In 2007, a Pennsylvania court ordered that a sperm donor who helped a lesbian couple conceive two children is liable for child support. A California court reached a similar result in 2014 in a case where a man who provided his sperm to a girlfriend and later allegedly spent time with the child and held the child out as his own. He argued he was entitled to seek a parentage determination notwithstanding his earlier signed documents.
In 2014, a Kansas court ruled that sperm donation through a nonmedical procedure left the donor liable to reimburse the state for benefits paid to the mother. William Marotta answered a Craigslist ad in 2009 from a lesbian couple seeking donated sperm. The couple say they performed artificial insemination at home. Marotta says he signed an agreement to waive his parental rights. Everything was fine until the couple separated and one of the women stopped working because of illness and applied to the state for help. The state contacted Marotta for child support.
Fortunately for the couple, Marotta has no desire to exercise a parental role or things could be even more complicated.
It is essential to always have a sperm or egg donation agreement and or waiver that sets out clearly the legal rights of the parties. Without a legally binding agreement, biology may be all that matters. What the parties may have said or intended many months ago does not.
Take the case of a lesbian couple that chose to build their family by one of them having sex with two different male volunteers. There were significant discussions about everyone’s expectations prior to conception. After the baby was born, the father asserted his parental rights.
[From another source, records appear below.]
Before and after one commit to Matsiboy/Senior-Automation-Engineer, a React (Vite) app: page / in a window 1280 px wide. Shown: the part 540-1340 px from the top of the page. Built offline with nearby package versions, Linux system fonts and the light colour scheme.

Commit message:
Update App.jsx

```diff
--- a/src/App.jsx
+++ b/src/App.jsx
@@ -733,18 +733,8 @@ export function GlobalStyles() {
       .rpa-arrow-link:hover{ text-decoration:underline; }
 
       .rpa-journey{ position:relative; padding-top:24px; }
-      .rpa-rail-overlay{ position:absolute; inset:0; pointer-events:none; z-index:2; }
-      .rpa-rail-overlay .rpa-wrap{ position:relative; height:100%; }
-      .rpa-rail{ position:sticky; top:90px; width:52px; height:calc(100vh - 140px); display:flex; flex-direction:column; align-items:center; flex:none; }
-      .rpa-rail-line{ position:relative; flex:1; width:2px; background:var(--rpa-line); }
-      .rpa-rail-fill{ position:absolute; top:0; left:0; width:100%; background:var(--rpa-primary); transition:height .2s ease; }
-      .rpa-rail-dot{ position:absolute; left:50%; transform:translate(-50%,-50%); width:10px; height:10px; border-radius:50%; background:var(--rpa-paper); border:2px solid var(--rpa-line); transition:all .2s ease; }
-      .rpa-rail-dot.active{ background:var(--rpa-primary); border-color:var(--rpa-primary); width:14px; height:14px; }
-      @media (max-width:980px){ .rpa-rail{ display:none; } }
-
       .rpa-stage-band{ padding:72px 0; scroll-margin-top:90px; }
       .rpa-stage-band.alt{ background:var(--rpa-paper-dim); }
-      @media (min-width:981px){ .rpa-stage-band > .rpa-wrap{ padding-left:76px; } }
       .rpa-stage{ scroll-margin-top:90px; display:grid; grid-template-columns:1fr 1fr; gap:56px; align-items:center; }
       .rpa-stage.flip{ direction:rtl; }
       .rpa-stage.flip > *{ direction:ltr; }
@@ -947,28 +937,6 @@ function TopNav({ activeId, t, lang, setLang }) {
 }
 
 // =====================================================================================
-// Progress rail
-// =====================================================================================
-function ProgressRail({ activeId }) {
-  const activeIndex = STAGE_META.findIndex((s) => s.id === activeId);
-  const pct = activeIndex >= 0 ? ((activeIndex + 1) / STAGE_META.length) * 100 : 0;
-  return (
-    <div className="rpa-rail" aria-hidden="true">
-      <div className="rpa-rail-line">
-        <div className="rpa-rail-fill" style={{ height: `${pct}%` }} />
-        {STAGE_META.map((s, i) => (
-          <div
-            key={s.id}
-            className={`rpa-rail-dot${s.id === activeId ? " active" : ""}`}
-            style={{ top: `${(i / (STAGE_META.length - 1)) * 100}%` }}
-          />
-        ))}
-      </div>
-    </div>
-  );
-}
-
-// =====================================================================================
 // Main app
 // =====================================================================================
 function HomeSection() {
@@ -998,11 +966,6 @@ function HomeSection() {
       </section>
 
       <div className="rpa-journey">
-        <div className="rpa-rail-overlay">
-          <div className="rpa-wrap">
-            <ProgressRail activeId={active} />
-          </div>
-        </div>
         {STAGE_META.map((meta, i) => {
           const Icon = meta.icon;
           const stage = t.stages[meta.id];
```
Now, the litigation begins. It is likely to continue for a very long time, maybe for eighteen years. The result is never certain. Everyone always says the same thing about litigation – “It took too long and cost too much.”
Assisted reproductive technologies (ARTS) law is a rapidly developing and highly specialized area of the law. As usual, the law has lagged behind medical advances and societal change. Understandably, people are not willing to put their family building on hold until the law catches up.
Even with the use of appropriate medical procedures and an agreement about the parties’ expectations, after the birth it may be necessary, or at least advisable, to also file a petition for adoption or take other legal actions to ensure that the intended parents’ rights are legally recognized and any donors’ rights are properly terminated. Failing to do so can have very unpleasant and expensive unintended consequences.
So, what can we learn from these examples:
- Consult an experienced ARTS lawyer about your options before making these life changing decisions.
- Utilize the services of a donor or egg program that incorporates the appropriate legal protections.
- If you are going to utilize a known donor or surrogate, at least get your expectations in writing.
- Utilize the services of a physician or fertility clinic for insemination or implantation.
- Follow through after the birth with the appropriate legal procedures to establish the legal rights of the intended parents and terminate the parental rights of the biological parents.
While there is great deal of uncertainty in this emerging field of law, one thing is certain: Getting those expectations in writing before, well before you … well … make a baby, is better than trying to sort it out later. It is also a lot less expensive. Lawyers can provide their greatest value by helping people to avoid conflicts.